Records supplied:
/---

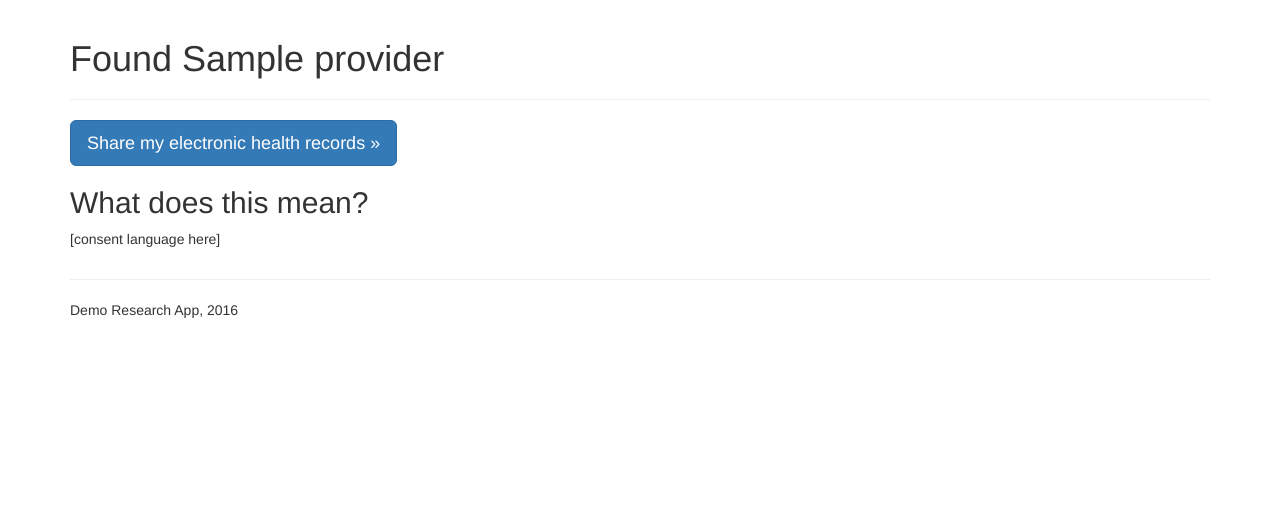
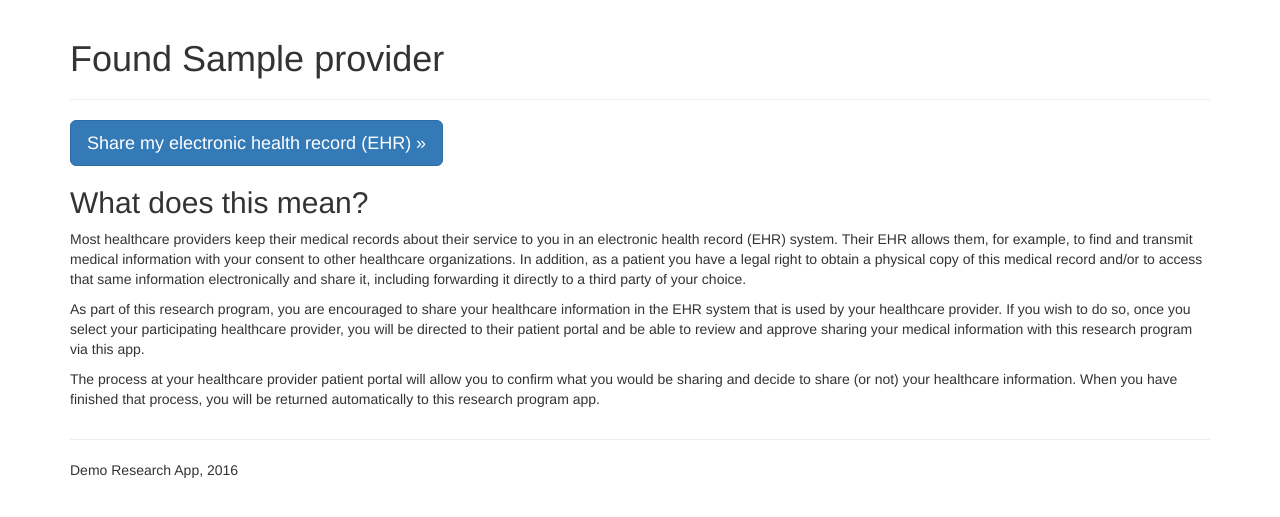
Before and after one commit to sync-for-science/reference-research-app, a Flask app: template researchapp/views/consent/templates/consent.jinja2 in a window 1280 px wide. Shown: the part 51-568 px from the top of the page. Run offline with Flask 2, Linux system fonts and the light colour scheme; the template is opened without the code that fills it: most values are stand-ins (such as "Sample title", 1, 10 or a date in 2020); some libraries are stand-ins or nearby versions.

Commit message:
Update "what does this mean" text (#21)

```diff
--- a/researchapp/views/consent/templates/consent.jinja2
+++ b/researchapp/views/consent/templates/consent.jinja2
@@ -11,11 +11,23 @@
 
             <button type="submit"
                 class="btn btn-primary btn-lg"
-                >Share my electronic health records &raquo;</button>
+                >Share my electronic health record (EHR) &raquo;</button>
         </form>
 
         <h2>What does this mean?</h2>
-        <p>[consent language here]</p>
+        <p>
+            Most healthcare providers keep their medical records about their service to you in an electronic health record (EHR) system.
+            Their EHR allows them, for example, to find and transmit medical information with your consent to other healthcare organizations.
+            In addition, as a patient you have a legal right to obtain a physical copy of this medical record and/or to access that same information electronically and share it, including forwarding it directly to a third party of your choice.
+        </p>
+        <p>
+            As part of this research program, you are encouraged to share your healthcare information in the EHR system that is used by your healthcare provider.
+            If you wish to do so, once you select your participating healthcare provider, you will be directed to their patient portal and be able to review and approve sharing your medical information with this research program via this app.
+        </p>
+        <p>
+            The process at your healthcare provider patient portal will allow you to confirm what you would be sharing and decide to share (or not) your healthcare information.
+            When you have finished that process, you will be returned automatically to this research program app.
+        </p>
     </div>
 </div>
 {% endblock %}
```
Also changed, not shown: researchapp/views/consent/templates/oauth_error.jinja2 (added, +12 -0 lines), researchapp/views/consent/views.py (+7 -2 lines).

\---

What is needed: Find the word "with" in the listing above. Copy each line where it appears.

Response box:
Before and after one commit to sync-for-science/reference-research-app, a Flask app: template researchapp/views/consent/templates/consent.jinja2 in a window 1280 px wide. Shown: the part 51-568 px from the top of the page. Run offline with Flask 2, Linux system fonts and the light colour scheme; the template is opened without the code that fills it: most values are stand-ins (such as "Sample title", 1, 10 or a date in 2020); some libraries are stand-ins or nearby versions.
+            Their EHR allows them, for example, to find and transmit medical information with your consent to other healthcare organizations.
+            If you wish to do so, once you select your participating healthcare provider, you will be directed to their patient portal and be able to review and approve sharing your medical information with this research program via this app.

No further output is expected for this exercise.